October 5, 2008 1st training meeting @ Dodson’s house

Discussion topic: A Theology of Deacons

Assignment: One Page Reflection Paper on 1 Tim 3:8-13

November 2, 2008 2nd training meeting @ Dodson’s house

Discussion topic: The Practice of Deacons

Assignment: One Page Dream Ministry Description

December 7, 2008 3rd training meeting @ Dodson’s house

Discussion topic: Holding to the Mystery of Faith

Next Assignment: One Page Summary of the Gospel

December 8-14, 2008 Interviews and Installation

Deacon Candidate Interview Questions

In preparation for our Fall Deacon Training, I found these interview questions from Tim Keller very helpful:

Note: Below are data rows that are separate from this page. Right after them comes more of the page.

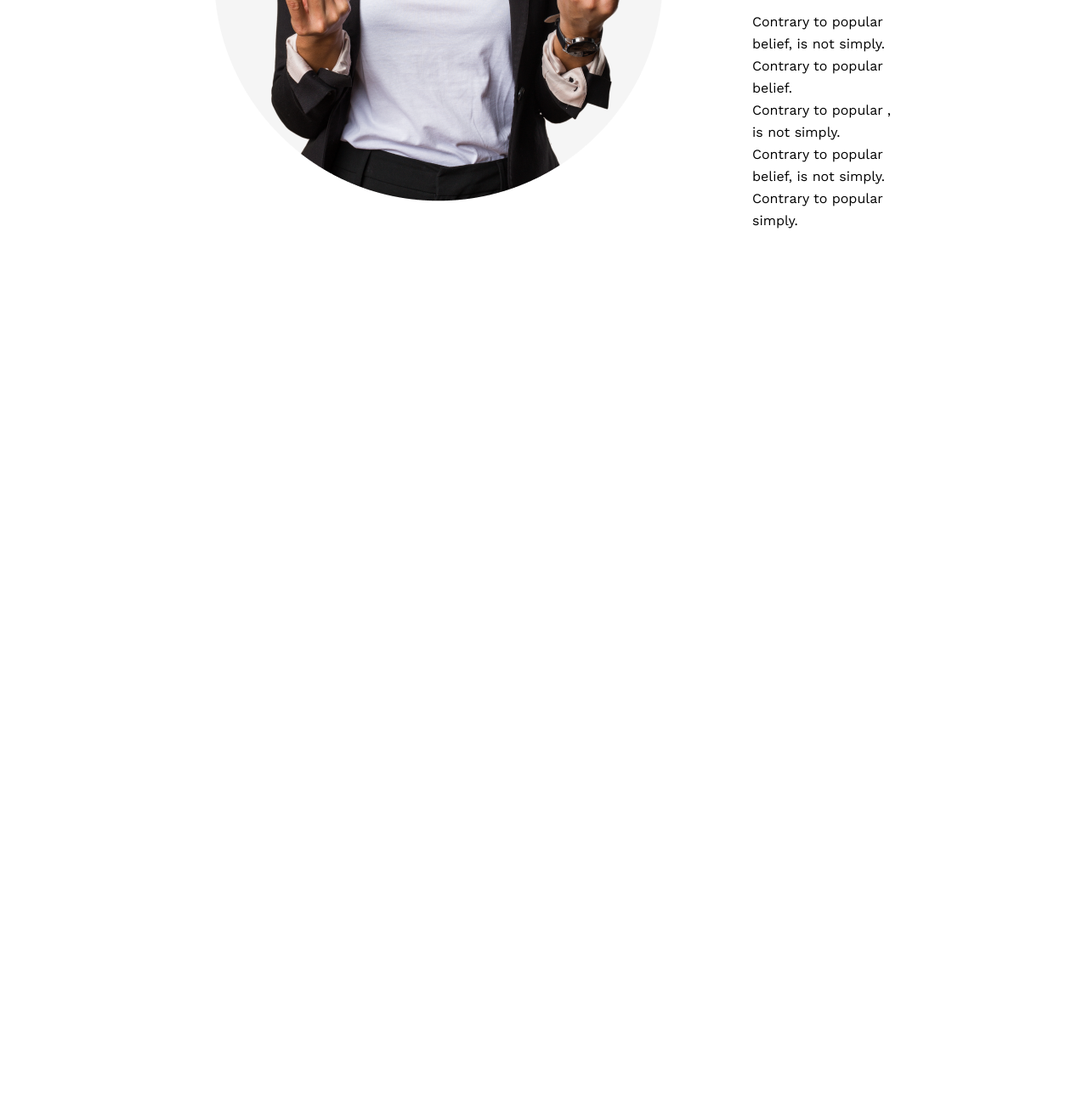
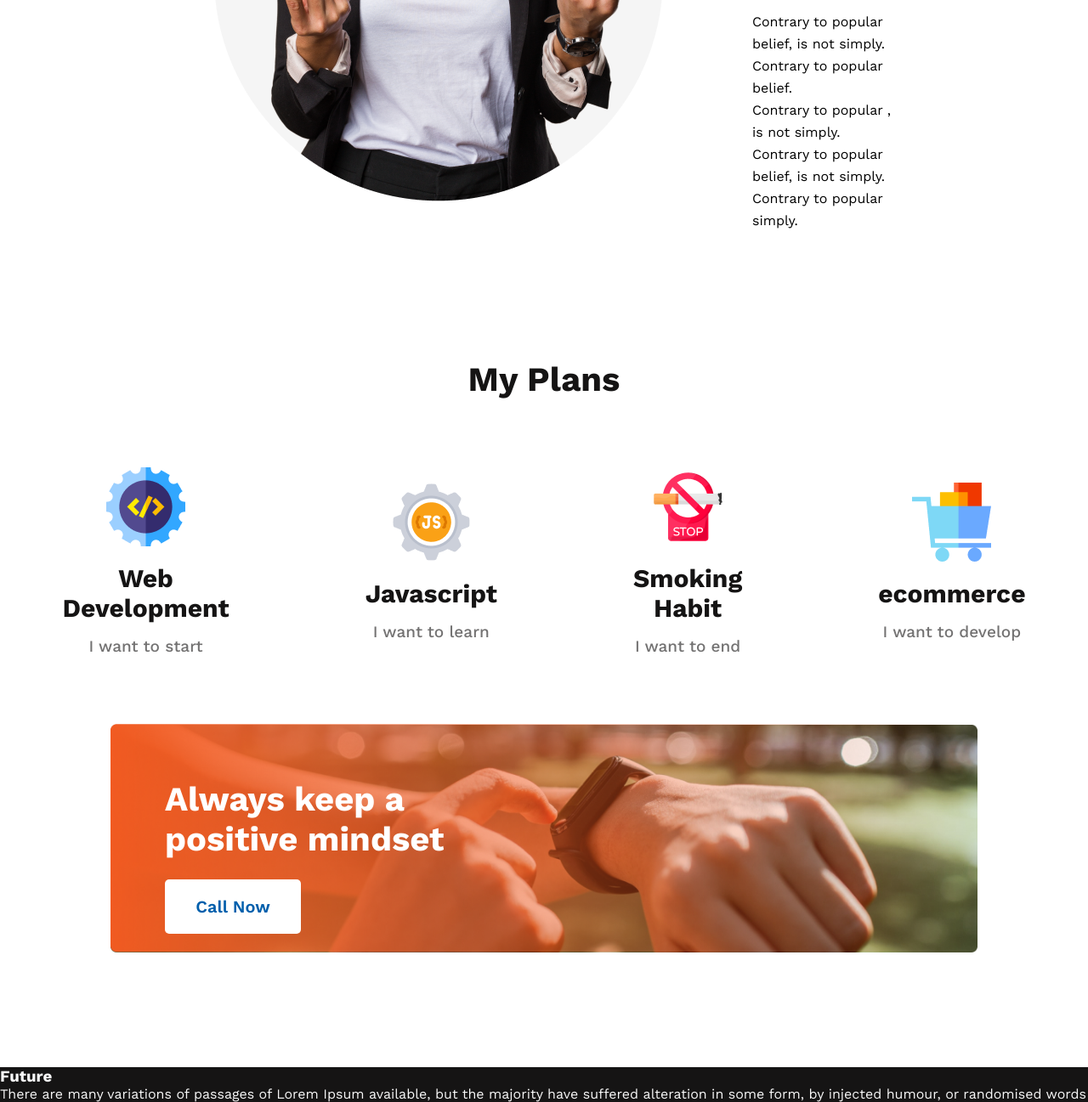
Before and after one commit to Hasan9927/new-year-new-me, a plain HTML site: page index.html in a window 1280 px wide. Shown: the part 1459-2756 px from the top of the page at 85% size. Before the commit the page ends 1732 px from the top, so only its background shows below. Drawn offline with nearby package versions, Linux system fonts and the light colour scheme.

Commit message:
Done the section part

```diff
--- a/index.html
+++ b/index.html
@@ -43,11 +43,56 @@
       </div>
     </section>
 
-    <section class="lower-main"></section>
+    <section class="lower-main">
+      <h3 class="my-plans common-h3">My Plans</h3>
+      <div class="lower-main-section">
+        <div class="lower-main-img">
+          <div class="img"><img src="./images/icons/web.png" alt=""></div>
+          <h3 class="lower-main-h3">Web Development</h3>
+          <p class="lower-p">I want to start</p>
+        </div>
+
+        <div class="lower-main-img">
+          <div class="img"><img src="./images/icons/js.png" alt=""></div>
+          <h3 class="lower-main-h3">Javascript</h3>
+          <p class="lower-p">I want to learn</p>
+        </div>
+
+        <div class="lower-main-img">
+          <div class="img"><img src="./images/icons/smoke.png" alt=""></div>
+          <h3 class="lower-main-h3">Smoking Habit</h3>
+          <p class="lower-p">I want to end</p>
+        </div>
+
+        <div class="lower-main-img">
+          <div class="img"><img src="./images/icons/ecom.png" alt=""></div>
+          <h3 class="lower-main-h3">ecommerce</h3>
+          <p class="lower-p">I want to develop</p>
+        </div>
+
+      </div>
+
+
+
+      <div class="keep-positive">
+        <img class="image" src="./images/watch.png" alt="">
+        <img class="image1" src="./images/gradient3.png" alt="">
+        <div class="tags">
+          <h1 class="mindset-h1">Always keep a positive mindset</h1>
+          <button class="call-now-btn">Call Now</button>
+        </div>
+      </div>
+    </section>
   </main>
   <footer>
+    <div class="footer-container">
+      <div class="footer-left">
+        <h3 class="future">Future</h3>
+        <p class="">There are many variations of passages of Lorem Ipsum available, but the majority have suffered alteration in some form,
+        by injected humour, or randomised words</p>
+      </div>
+    </div>
 
   </footer>
-</body>
 
 </html>
--- a/styles/index.css
+++ b/styles/index.css
@@ -47,8 +47,8 @@
 .header-btn {
   border: none;
   margin-top: 32px;
-  width: 160px;
-  height: 64px;
+  width: 140px;
+  height: 50px;
   border-radius: 5px;
   color: #005fac;
   font-size: 20px;
@@ -67,15 +67,98 @@
 .person-img {
   padding-right: 87px;
 }
+
 .upper-main-text {
   justify-content: center;
   margin-top: 23px;
 }
+
 #upper-main-h3 {
   padding-bottom: 24px;
 }
+
 .li-p img {
   margin-top: 20px;
   margin-right: 5px;
+}
 
+.my-plans {
+  text-align: center;
+  margin-top: 150px;
 }
+.lower-main {
+  margin: 50px 130px 135px 130px;
+}
+.lower-main-section {
+  display: flex;
+  align-items: center;
+  justify-content: center;
+}
+.lower-main-img {
+  padding: 80px;
+  text-align: center;
+}
+.lower-main-h3 {
+  color: #151414;
+  text-align: center;
+  font-size: 30px;
+  font-weight: 700;
+  margin-top: 16px;
+  margin-bottom: 16px;
+}
+.lower-p {
+  color: #737272;
+  font-size: 19px;
+  font-weight: 500;
+}
+
+.keep-positive {
+  position: relative;
+  margin-bottom: 130px;
+}
+
+.image {
+  display: block;
+  width: 100%;
+}
+.image1 {
+  position: absolute;
+  width: 100%;
+  bottom: 0;
+  left: 0;
+}
+.tags {
+  position: absolute;
+  top: 0;
+  bottom: 0;
+  left: 0;
+}
+
+.mindset-h1 {
+  color: #fff;
+  margin-top: 65px;
+  margin-left: 64px;
+  margin-bottom: 24px;
+  margin-right: 617px;
+  font-size: 40px;
+  font-weight: 700;
+  line-height: normal;
+}
+.call-now-btn {
+  border: none;
+  width: 160px;
+  height: 64px;
+  margin-left: 64px;
+
+  border-radius: 5px;
+  background: #fff;
+  color: #005fac;
+  text-align: center;
+  font-size: 20px;
+  font-weight: 600;
+}
+
+.footer-container {
+  background: #151414;
+  color: #f8f8f8;
+}
```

  1. Purity. Are you leading a sexually pure life? (What do you consider a sexually pure life?)
  2. Possessions. Do you understand the Biblical tithe to be for Christians of the giving to the Lord’s work? Are you giving out of your income in Biblical proportions, or are you moving toward that standard?
  3. Personal walk. Describe your prayer and devotional life. Has God been real to you in prayer of late; is your relationship with him vital? Is anything hindering your communion with God? Are you making progress against it?
  4. Ministry Involvement. Tell us of how you have been involved in people’s lives in ministry through _____ or through other organizations in the City. Do you have any non-Christian associates that you are regularly praying for and sharing faith with?
  5. Office affinity. Describe for us the duties of deacon/deaconness. How do your gifts, abilities, interests fit this office?

Taken from the Redeemer Church Planting Manual